He adds, "I have a close personal friend who had an abortion, but wishes now that it had not happened. It [a 72-hour waiting period] may have made a difference, I don't know."
Eliason said he does not know if the bill would reduce abortions, but says it would improve decisions.
"If a woman chooses not to have an abortion, they will be thankful for the extra time.... If someone decides to go ahead, they may be glad that they took the extra time to feel confident with that."
The 72 hours, he said, would stretch between when a woman first consults a physician about an abortion to when she could have it.
Eliason, whose full-time job is as vice president and general manager of retail sales for the Utah Jazz, said he decided to push it because South Dakota last year extended its waiting period to 72 hours.
Planned Parenthood has sued, seeking to overturn that law, arguing it violates the Roe v. Wade Supreme Court decision legalizing abortion. The group contends the South Dakota waiting period is unduly burdensome, in part, because many women must travel far to the two abortion clinics in that state, and the waiting period complicates that.
Eliason said the South Dakota law also included several other provisions, including requiring women to receive counseling about alternatives to abortion during the waiting period. He said lawsuits seem aimed more at those provisions than the extension of the waiting period and he plans not to include them in his bill. "Most states have had waiting periods for years, and courts have upheld them," he said.
Karrie Galloway, CEO of the Planned Parenthood Association of Utah, said before considering threatening a lawsuit over Eliason's Utah bill, it would want to evaluate "his reasons for it, and if there is more to it than just punishing women" who have abortions.
She said Utah has had a 24-hour waiting period "for a long time, and it has been working." She adds that most women have been "thinking about the decision for a long time before they come to the clinic. It is a long and agonizing process."
Galloway adds, "Why if something is working would you change it, other than to punish some women and make them rearrange their lives even further?" She notes that abortions currently are available only in Salt Lake City, so a three-day waiting period may force women from outlying areas "to have multiple nights in a hotel room away from their families."
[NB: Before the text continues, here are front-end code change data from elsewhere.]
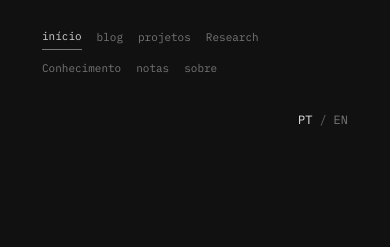
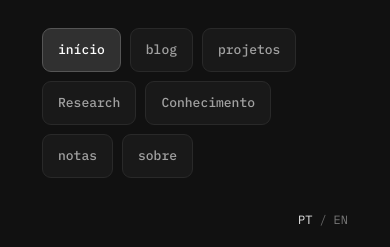
Before and after one commit to lohjs-0/llohs-labs, a React (Vite) app: page / in a window 390 px wide. Shown: the top 247 px of the page. Built offline with nearby package versions, Linux system fonts and the light colour scheme.

Commit message:
Add navbar redesign styles to global.css

```diff
--- a/src/styles/global.css
+++ b/src/styles/global.css
@@ -3200,3 +3200,92 @@ td {
     border-color: #555;
   }
 }
+
+
+/* ==========================================
+   LLOHS LABS / NAVBAR REDESIGN
+========================================== */
+
+.navbar-container {
+  width: 100%;
+  display: flex;
+  flex-direction: column;
+  gap: 20px;
+}
+
+.navbar {
+  display: flex;
+  flex-wrap: wrap;
+  align-items: center;
+  gap: 10px;
+}
+
+.navbar .nav-link {
+  display: inline-flex;
+  align-items: center;
+  justify-content: center;
+
+  min-height: 42px;
+  padding: 10px 17px;
+
+  background: #191919;
+  border: 1px solid #292929;
+  border-radius: 9px;
+
+  color: #a1a1a1;
+  font-size: 13px;
+  font-weight: 500;
+  line-height: 1.4;
+  text-decoration: none;
+
+  transition:
+    background 0.2s ease,
+    color 0.2s ease,
+    border-color 0.2s ease;
+}
+
+.navbar .nav-link:hover {
+  background: #242424;
+  color: #f0f0f0;
+  border-color: #444;
+}
+
+.navbar .nav-link.active {
+  background: #303030;
+  color: #ffffff;
+  border-color: #555;
+}
+
+.navbar .nav-link.active::after {
+  display: none;
+}
+
+.navbar-language {
+  display: flex;
+  justify-content: flex-end;
+}
+
+/* MOBILE */
+
+@media (max-width: 768px) {
+  .navbar-container {
+    gap: 22px;
+  }
+
+  .navbar {
+    gap: 9px;
+  }
+
+  .navbar .nav-link {
+    min-height: 44px;
+    padding: 11px 15px;
+    font-size: 13px;
+  }
+}
+
+@media (max-width: 380px) {
+  .navbar .nav-link {
+    padding: 10px 12px;
+    font-size: 12px;
+  }
+}
```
Meanwhile, Gayle Ruzicka, president of the conservative Utah Eagle Forum, praises the bill. "I believe it will reduce the number of abortions. Any time a woman has time to think through and collect more information about the situation, I believe more will choose life," she said.
"Many laws allow people time to think through important decisions. We give people who buy a used car three days to change their minds. Why not give them three days to consider saving an unborn baby?" Ruzicka said.
Eliason said that no groups asked him to run his bill. He is doing it, he said, because "I'm pro-life, and I feel strongly about it."
Eliason said he has received mostly support from lawmakers with whom he has discussed the bill, but is only in the early stages of that. But House Democratic Leader David Litvack, D-Salt Lake City, said he guesses his party will be split on the issue, and at least some will likely oppose it.
Rep. Stephen Sandstrom, R-Orem, who is running for Congress, also introduced a title-only bill that he said would extend the waiting period for abortions. Sandstrom, who is running for Congress, said because Eliason is seeking the same change, he would support Eliason's efforts instead of pushing a separate measure.